[10] Joshua Green and Henry Jenkins, “The Moral Economy of Web 2.0: Audience Research and Convergence Culture,” in Media Industries: History, Theory, and Method, ed. J. Holt and A. Perren, (Malden, MA: Wiley-Blackwell, 2009), 215. 

[11] P. David Marshall, “New Media as Transformed Media Industry,” in Media Industries: History, Theory, and Method, ed. J. Holt and A. Perren, (Malden, MA: Wiley-Blackwell, 2009), 81–89.

[12] Loren Baker, “Google Maps More Popular than MapQuest,” April 16, 2009,

[13] According to the Encyclopedia of GIS, ed. S. Shekhar and H. Xiong (New York: Springer Publishing, 2008), 408, a mashup is “an online application or website that seamlessly combines content from several sources. GIS mashups typically combine spatial data and maps from several web sources to produce composite thematic maps.” Also see Lisa Parks, “Digging into Google Earth: An Analysis of ‘Crisis in Darfur’,” Geoforum, 40.4 (2009): 536.

[14] Andrejevic, Mark. iSpy: Surveillance and Power in the Interactive Era (Lawrence: The University Press of Kansas, 2007), 27.

[15]  Robert Hassan, The Information Society: Cyber Dreams and Digital Nightmares (Malden, MA:Polity Press, 2008), 194.  

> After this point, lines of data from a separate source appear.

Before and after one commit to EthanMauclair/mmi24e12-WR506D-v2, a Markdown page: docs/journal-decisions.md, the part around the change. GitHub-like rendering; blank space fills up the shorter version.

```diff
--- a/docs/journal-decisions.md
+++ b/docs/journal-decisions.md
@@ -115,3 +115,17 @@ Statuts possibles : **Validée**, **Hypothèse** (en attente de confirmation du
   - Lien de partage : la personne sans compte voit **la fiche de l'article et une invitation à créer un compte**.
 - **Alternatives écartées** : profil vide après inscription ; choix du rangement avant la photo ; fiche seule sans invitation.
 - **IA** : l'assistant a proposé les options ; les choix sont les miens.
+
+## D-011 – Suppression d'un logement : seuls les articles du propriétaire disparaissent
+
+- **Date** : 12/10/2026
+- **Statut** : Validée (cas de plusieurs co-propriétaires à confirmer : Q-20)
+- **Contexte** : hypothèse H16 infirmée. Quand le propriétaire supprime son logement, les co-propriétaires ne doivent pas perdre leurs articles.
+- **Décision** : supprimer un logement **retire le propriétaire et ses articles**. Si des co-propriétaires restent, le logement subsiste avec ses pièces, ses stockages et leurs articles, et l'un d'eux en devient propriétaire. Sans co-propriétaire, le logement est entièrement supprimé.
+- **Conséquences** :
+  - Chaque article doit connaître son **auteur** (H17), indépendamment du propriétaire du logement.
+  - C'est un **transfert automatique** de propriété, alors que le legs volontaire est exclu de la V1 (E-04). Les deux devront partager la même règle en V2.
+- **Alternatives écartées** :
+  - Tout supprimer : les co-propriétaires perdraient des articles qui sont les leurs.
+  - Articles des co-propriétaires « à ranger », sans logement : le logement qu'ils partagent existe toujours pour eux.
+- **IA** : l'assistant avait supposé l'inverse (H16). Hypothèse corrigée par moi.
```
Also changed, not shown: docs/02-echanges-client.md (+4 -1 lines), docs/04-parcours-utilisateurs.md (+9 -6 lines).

[16] Michael Goodchild, “Rediscovering the World through GIS: Prospects for a Second Age of Geographic Discovery,” (Proceedings at GISPlaNET 98, Lisbon, 1998).

[17] John Pickles, A History of Spaces: Cartographic Reason, Mapping and the Geo-Coded World (New York: Routledge, 2004), 162.

Laura Beltz Imaoka is a doctoral student in the Ph.D. Program in Visual Studies at the University of California, Irvine, with a graduate specialization in the Anthropologies of Medicine, Science, and Technology Studies. She holds a M.A. in Anthropology from California State University, Northridge. Her dissertation research analyzes the commercialization of geographic information systems as media, with a particular focus on the public communication and visualization of disasters.